News from the National Institutes of Health

Funded News

Key: Meeting M      Journal J      Funder F

Showing releases 76-100 out of 3717.

<< < 1 | 2 | 3 | 4 | 5 | 6 | 7 | 8 > >>

Public Release: 29-Sep-2015
Schizophrenia Research
Identifying youth as 'at risk' for mental problems may be less a stigma than the symptoms
Little is known about the potential harm inherent in labeling young people at risk for schizophrenia. A study finds that those identified as at clinical risk described feeling stigmatized by the symptoms that led them to seek help to a stronger degree than the risk label. The study is the first to address the separate effects of symptoms and labeling on stigma in young people identified as at clinical high risk for psychotic disorders.
NIH/National Institute of Mental Health, NIH/National Center for Advancing Translational Sciences, New York State Office of Mental Hygiene, Brain and Behavior Research Foundation Young Investigator Award, Rollin M. Gerstacker Foundation, and others

Contact: Stephanie Berger
Columbia University's Mailman School of Public Health

Public Release: 29-Sep-2015
Proceedings of the National Academy of Sciences
How the retina marches to the beat of its own drum
Researchers at Johns Hopkins and the University of Washington report new research that sheds light on how the retina sets its own biological rhythm using a novel light-sensitive pigment, called neuropsin, found in nerve cells at the back of the eye.
NIH/National Eye Institute, Research to Prevent Blindness

Contact: Catherine Gara
Johns Hopkins Medicine

Public Release: 29-Sep-2015
Scientific Reports
Tools for illuminating brain function make their own light
A variant on the optogenetics technique gives neuroscientists the choice of activating neurons with light or an externally supplied chemical.
NIH/National Institute of Neurological Disorders and Stroke

Contact: Quinn Eastman
Emory Health Sciences

Public Release: 29-Sep-2015
Advanced Materials
Researchers disguise drugs as platelets to target cancer
Researchers have for the first time developed a technique that coats anticancer drugs in membranes made from a patient's own platelets, allowing the drugs to last longer in the body and attack both primary cancer tumors and the circulating tumor cells that can cause a cancer to metastasize. The work was tested successfully in an animal model.
National Institutes of Health
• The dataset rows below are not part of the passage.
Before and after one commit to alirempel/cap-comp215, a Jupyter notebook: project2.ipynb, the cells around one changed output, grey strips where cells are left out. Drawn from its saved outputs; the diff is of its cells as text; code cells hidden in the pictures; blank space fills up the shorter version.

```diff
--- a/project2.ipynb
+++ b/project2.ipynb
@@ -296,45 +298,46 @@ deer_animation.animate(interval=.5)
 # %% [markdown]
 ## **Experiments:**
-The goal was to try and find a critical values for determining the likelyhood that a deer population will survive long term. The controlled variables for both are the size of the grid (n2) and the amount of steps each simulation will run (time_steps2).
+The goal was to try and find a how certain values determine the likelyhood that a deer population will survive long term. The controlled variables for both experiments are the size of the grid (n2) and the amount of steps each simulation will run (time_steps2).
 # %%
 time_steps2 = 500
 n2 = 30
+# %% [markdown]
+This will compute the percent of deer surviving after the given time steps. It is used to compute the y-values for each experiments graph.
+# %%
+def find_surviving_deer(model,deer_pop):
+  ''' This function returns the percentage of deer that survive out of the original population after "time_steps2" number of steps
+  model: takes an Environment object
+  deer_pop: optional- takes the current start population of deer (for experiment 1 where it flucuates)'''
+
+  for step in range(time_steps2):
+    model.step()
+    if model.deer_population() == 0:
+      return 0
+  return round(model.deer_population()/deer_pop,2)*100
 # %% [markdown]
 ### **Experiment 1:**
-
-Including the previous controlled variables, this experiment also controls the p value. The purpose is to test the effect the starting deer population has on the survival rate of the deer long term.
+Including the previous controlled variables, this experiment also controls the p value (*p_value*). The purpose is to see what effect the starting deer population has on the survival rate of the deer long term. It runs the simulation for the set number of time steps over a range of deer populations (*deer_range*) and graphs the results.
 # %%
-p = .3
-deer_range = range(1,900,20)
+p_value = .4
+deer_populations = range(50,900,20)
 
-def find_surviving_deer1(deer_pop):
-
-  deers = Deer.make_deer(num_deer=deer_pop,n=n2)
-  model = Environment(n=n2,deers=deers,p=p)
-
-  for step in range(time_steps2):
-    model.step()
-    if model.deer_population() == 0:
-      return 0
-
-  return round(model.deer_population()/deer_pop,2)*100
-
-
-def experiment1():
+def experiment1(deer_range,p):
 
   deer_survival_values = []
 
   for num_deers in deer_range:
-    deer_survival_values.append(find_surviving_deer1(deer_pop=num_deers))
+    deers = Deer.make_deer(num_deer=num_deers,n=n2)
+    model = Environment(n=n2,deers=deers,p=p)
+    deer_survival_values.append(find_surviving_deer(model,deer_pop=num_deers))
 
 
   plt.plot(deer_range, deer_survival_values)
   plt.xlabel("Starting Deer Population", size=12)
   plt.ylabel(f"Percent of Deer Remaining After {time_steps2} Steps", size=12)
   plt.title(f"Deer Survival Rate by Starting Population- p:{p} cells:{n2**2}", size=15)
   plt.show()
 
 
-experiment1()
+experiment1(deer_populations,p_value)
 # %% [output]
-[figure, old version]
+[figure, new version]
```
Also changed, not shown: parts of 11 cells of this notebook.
Contact: Matt Shipman
North Carolina State University

Public Release: 29-Sep-2015
MIA grants $3.5 million for JAX Alzheimer's disease research
The National Institute on Aging (NIA) has announced a grant of $3,567,446 to Jackson Laboratory (JAX) Assistant Professor Gareth Howell, Ph.D., and Harvard University Assistant Professor Beth Stevens, Ph.D., for research in mechanisms of Alzheimer's disease.
NIH/National Institute on Aging

Contact: Joyce Peterson
Jackson Laboratory
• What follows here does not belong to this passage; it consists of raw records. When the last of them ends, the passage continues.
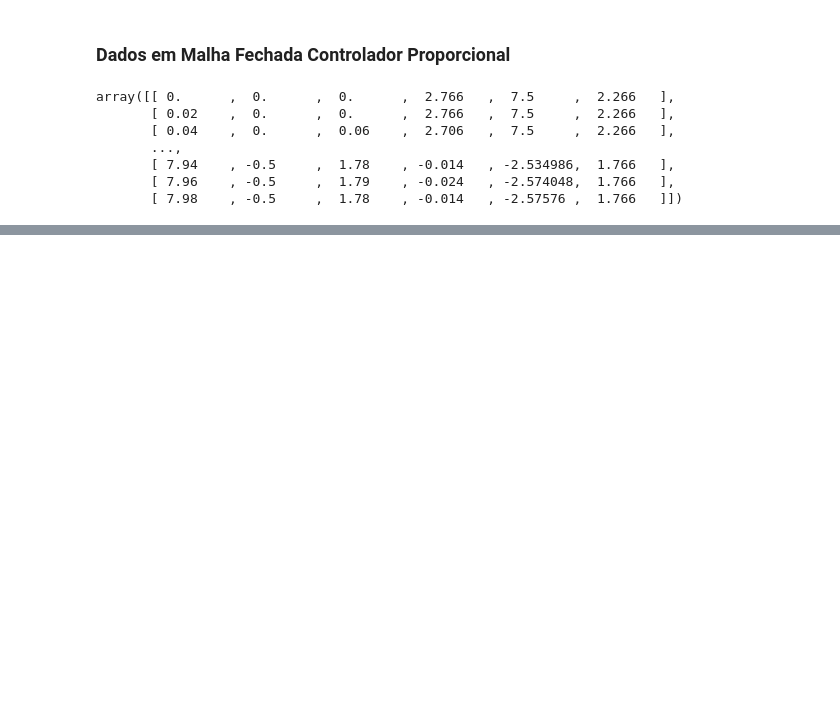
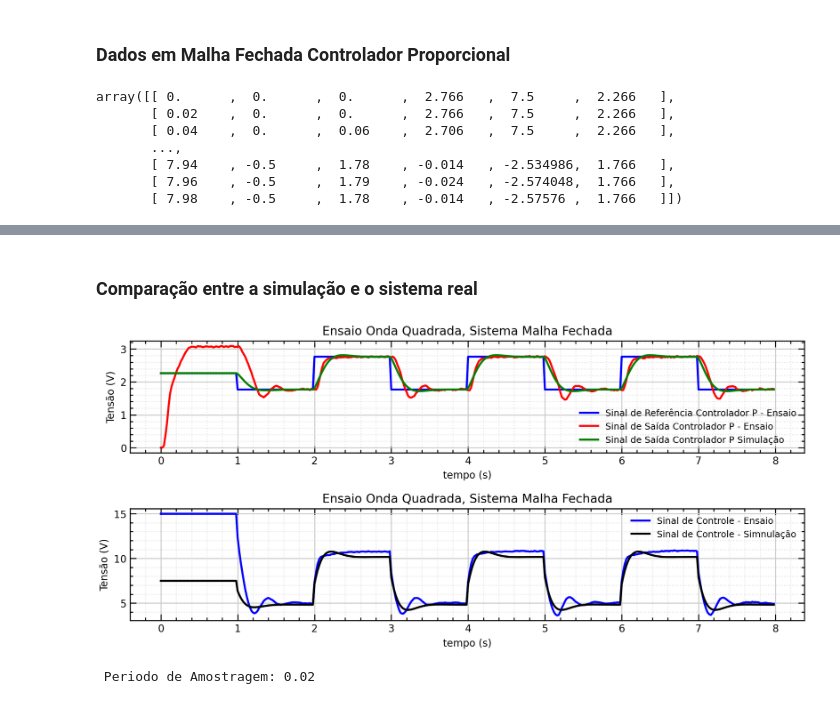
Before and after one commit to Oseiasdfarias/lab_control, a Jupyter notebook: implementacao_controladores_p_pi/Relatorio_3_Implementação_Controlador_P_e_PI.ipynb, the cells around one changed output, grey strips where cells are left out. Cells and saved outputs as stored; diff of their text form; code cells hidden in the pictures; blank space fills up the shorter version.

```diff
--- a/implementacao_controladores_p_pi/Relatorio_3_Implementação_Controlador_P_e_PI.ipynb
+++ b/implementacao_controladores_p_pi/Relatorio_3_Implementação_Controlador_P_e_PI.ipynb
@@ -501,3 +427,11 @@ array([[ 0.      ,  0.      ,  0.      ,  2.766   ,  7.5     ,  2.266   ],
        [ 7.94    , -0.5     ,  1.78    , -0.014   , -2.534986,  1.766   ],
        [ 7.96    , -0.5     ,  1.79    , -0.024   , -2.574048,  1.766   ],
        [ 7.98    , -0.5     ,  1.78    , -0.014   , -2.57576 ,  1.766   ]])
+# %%
+# Dados
+tempo_controle_pi = np.array(dados_malha_fechada_pi[:,0])
+referencia_controlador_pi  = np.array(dados_malha_fechada_pi[:,1])
+sinal_saida_controlador_pi = np.array(dados_malha_fechada_pi[:,2])
+sinal_erro_controlador_pi = np.array(dados_malha_fechada_pi[:,3])
+sinal_controle_controlador_pi = np.array(dados_malha_fechada_pi[:,4])
+referencia_offeset_controlador_pi = np.array(dados_malha_fechada_pi[:,5])
@@ -503,0 +481,46 @@ array([[ 0.      ,  0.      ,  0.      ,  2.766   ,  7.5     ,  2.266   ],
+# %% [markdown]
+### Comparação entre a simulação e o sistema real
+# %%
+plt.figure(figsize=(12, 5))
+plt.subplot(211)
+plt.plot(tempo_controle_pi, referencia_offeset_controlador_pi,
+         c='b', label="Sinal de Referência Controlador P - Ensaio")
+plt.plot(tempo_controle_pi, sinal_saida_controlador_pi,
+         c='r', label= "Sinal de Saída Controlador P - Ensaio")
+plt.plot(tempo_controle_pi, y_malha_fechada_pi + 2.266,
+         c='g', label="Sinal de Saída Controlador P Simulação")
+
+plt. title('Ensaio Onda Quadrada, Sistema Malha Fechada', fontsize=12)
+plt.ylabel('Tensão (V)', fontsize=10)
+plt.xlabel('tempo (s)', fontsize=10)
+plt.legend(fontsize=9)
+plt.grid(which='both')
+
+plt.grid(which='major', color='#CCCCCC', linestyle='-', alpha=1)
+plt.grid(which='minor', color='#CCCCCC', linestyle=':', alpha=0.5)
+
+
+plt.subplot(212)
+plt.plot(tempo_controle_pi, sinal_controle_controlador_pi + 7.5,
+         c = 'b', label = "Sinal de Controle - Ensaio")
+plt.plot(tempo_controle_pi, sinal_controle_pi + 7.5,
+         c = 'black', label = "Sinal de Controle - Simnulação")
+
+plt. title('Ensaio Onda Quadrada, Sistema Malha Fechada', fontsize=12)
+plt.ylabel('Tensão (V)', fontsize=10)
+plt.xlabel('tempo (s)', fontsize=10)
+plt.legend(fontsize=9)
+
+plt.grid(which='both')
+
+plt.grid(which='major', color='#CCCCCC', linestyle='-', alpha=1)
+plt.grid(which='minor', color='#CCCCCC', linestyle=':', alpha=0.5)
+
+plt.subplots_adjust(hspace=0.5)
+plt.show()
+
+Ts = 0.02
+print('\n','Periodo de Amostragem:', Ts)
+# %% [output]
+[figure, added]
+ Periodo de Amostragem: 0.02
```
Also changed, not shown: parts of 10 cells of this notebook.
Public Release: 29-Sep-2015
Technology to crowdsource complex triggers of pediatric asthma
While pollution from cars and other sources is known to trigger asthma in some children, there are a number of lesser-understood factors that also increase their risk -- everything from viral infections, to stress, to playing soccer all day. A team of University of Utah researchers is developing an informatics platform that will make it possible to crowdsource scientific data and, eventually, pinpoint the cause of a child's wheezing.
National Institutes of Health

Contact: Julie Kiefer
University of Utah Health Sciences

Public Release: 29-Sep-2015
Nature Communications
Five genetic regions implicated in cystic fibrosis severity
If you have two faulty copies of the CFTR gene, you will have cystic fibrosis. But the severity of your disease will depend partly on many other genes. Now, researchers report that five regions of the human genome are home to the genetic variations that play major roles in disease severity.
National Institutes of Health, Cystic Fibrosis Foundation, Cystic Fibrosis Canada, and The Canadian Institutes of Health Research

Contact: Mark Derewicz
University of North Carolina Health Care

Public Release: 29-Sep-2015
Chimpanzee personality linked to anatomy of brain structures, study finds
Chimpanzees' personality traits are linked to the anatomy of specific brain structures, according to researchers at Georgia State University, the University of Texas MD Anderson Cancer Center and University of Copenhagen.
National Institutes of Health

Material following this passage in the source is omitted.